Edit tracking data
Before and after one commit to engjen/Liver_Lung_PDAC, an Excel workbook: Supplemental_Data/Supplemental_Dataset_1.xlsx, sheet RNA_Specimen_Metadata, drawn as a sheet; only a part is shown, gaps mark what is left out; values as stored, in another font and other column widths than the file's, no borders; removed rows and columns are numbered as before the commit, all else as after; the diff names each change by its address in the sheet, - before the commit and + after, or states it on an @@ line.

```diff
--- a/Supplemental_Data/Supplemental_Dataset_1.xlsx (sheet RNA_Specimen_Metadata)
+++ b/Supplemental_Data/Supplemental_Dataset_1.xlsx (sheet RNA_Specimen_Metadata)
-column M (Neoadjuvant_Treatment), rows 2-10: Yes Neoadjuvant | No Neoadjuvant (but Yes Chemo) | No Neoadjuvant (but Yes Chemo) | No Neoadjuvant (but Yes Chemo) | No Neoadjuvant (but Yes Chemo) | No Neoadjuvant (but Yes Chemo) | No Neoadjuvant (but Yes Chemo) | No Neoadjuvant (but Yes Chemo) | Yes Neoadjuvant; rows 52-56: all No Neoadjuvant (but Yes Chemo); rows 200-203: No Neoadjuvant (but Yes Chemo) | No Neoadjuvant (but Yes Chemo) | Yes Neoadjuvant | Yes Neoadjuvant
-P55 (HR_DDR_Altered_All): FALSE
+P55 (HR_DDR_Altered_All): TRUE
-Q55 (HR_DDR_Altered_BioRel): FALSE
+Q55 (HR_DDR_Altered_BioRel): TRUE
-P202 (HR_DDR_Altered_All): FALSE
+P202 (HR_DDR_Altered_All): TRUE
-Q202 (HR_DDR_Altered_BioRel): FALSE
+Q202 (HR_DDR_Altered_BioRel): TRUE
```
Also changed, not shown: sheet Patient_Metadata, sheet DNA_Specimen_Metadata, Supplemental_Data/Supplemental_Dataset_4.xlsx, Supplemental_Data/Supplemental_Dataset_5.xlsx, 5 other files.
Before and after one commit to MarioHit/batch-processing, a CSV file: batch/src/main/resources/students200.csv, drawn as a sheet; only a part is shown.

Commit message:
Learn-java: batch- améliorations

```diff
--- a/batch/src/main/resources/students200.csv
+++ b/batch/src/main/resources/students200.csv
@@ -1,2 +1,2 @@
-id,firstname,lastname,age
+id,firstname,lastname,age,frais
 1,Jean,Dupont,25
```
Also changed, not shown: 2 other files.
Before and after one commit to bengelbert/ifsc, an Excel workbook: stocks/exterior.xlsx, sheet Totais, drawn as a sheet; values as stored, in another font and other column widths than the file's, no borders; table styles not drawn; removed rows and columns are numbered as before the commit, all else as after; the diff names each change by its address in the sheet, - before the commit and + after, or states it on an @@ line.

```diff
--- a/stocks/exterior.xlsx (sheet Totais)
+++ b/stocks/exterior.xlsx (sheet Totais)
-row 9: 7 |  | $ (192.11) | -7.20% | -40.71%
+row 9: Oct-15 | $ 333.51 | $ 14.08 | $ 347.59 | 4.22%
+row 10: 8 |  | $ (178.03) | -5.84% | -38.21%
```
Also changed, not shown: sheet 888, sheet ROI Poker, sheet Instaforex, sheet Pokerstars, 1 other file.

**DIRECTIONS FOR THIS TASK:** Your task is to gather all lines from the entries above that hold the word "xlsx".

**RESULT BELOW:**
Before and after one commit to engjen/Liver_Lung_PDAC, an Excel workbook: Supplemental_Data/Supplemental_Dataset_1.xlsx, sheet RNA_Specimen_Metadata, drawn as a sheet; only a part is shown, gaps mark what is left out; values as stored, in another font and other column widths than the file's, no borders; removed rows and columns are numbered as before the commit, all else as after; the diff names each change by its address in the sheet, - before the commit and + after, or states it on an @@ line.
--- a/Supplemental_Data/Supplemental_Dataset_1.xlsx (sheet RNA_Specimen_Metadata)
+++ b/Supplemental_Data/Supplemental_Dataset_1.xlsx (sheet RNA_Specimen_Metadata)
Also changed, not shown: sheet Patient_Metadata, sheet DNA_Specimen_Metadata, Supplemental_Data/Supplemental_Dataset_4.xlsx, Supplemental_Data/Supplemental_Dataset_5.xlsx, 5 other files.
Before and after one commit to bengelbert/ifsc, an Excel workbook: stocks/exterior.xlsx, sheet Totais, drawn as a sheet; values as stored, in another font and other column widths than the file's, no borders; table styles not drawn; removed rows and columns are numbered as before the commit, all else as after; the diff names each change by its address in the sheet, - before the commit and + after, or states it on an @@ line.
--- a/stocks/exterior.xlsx (sheet Totais)
+++ b/stocks/exterior.xlsx (sheet Totais)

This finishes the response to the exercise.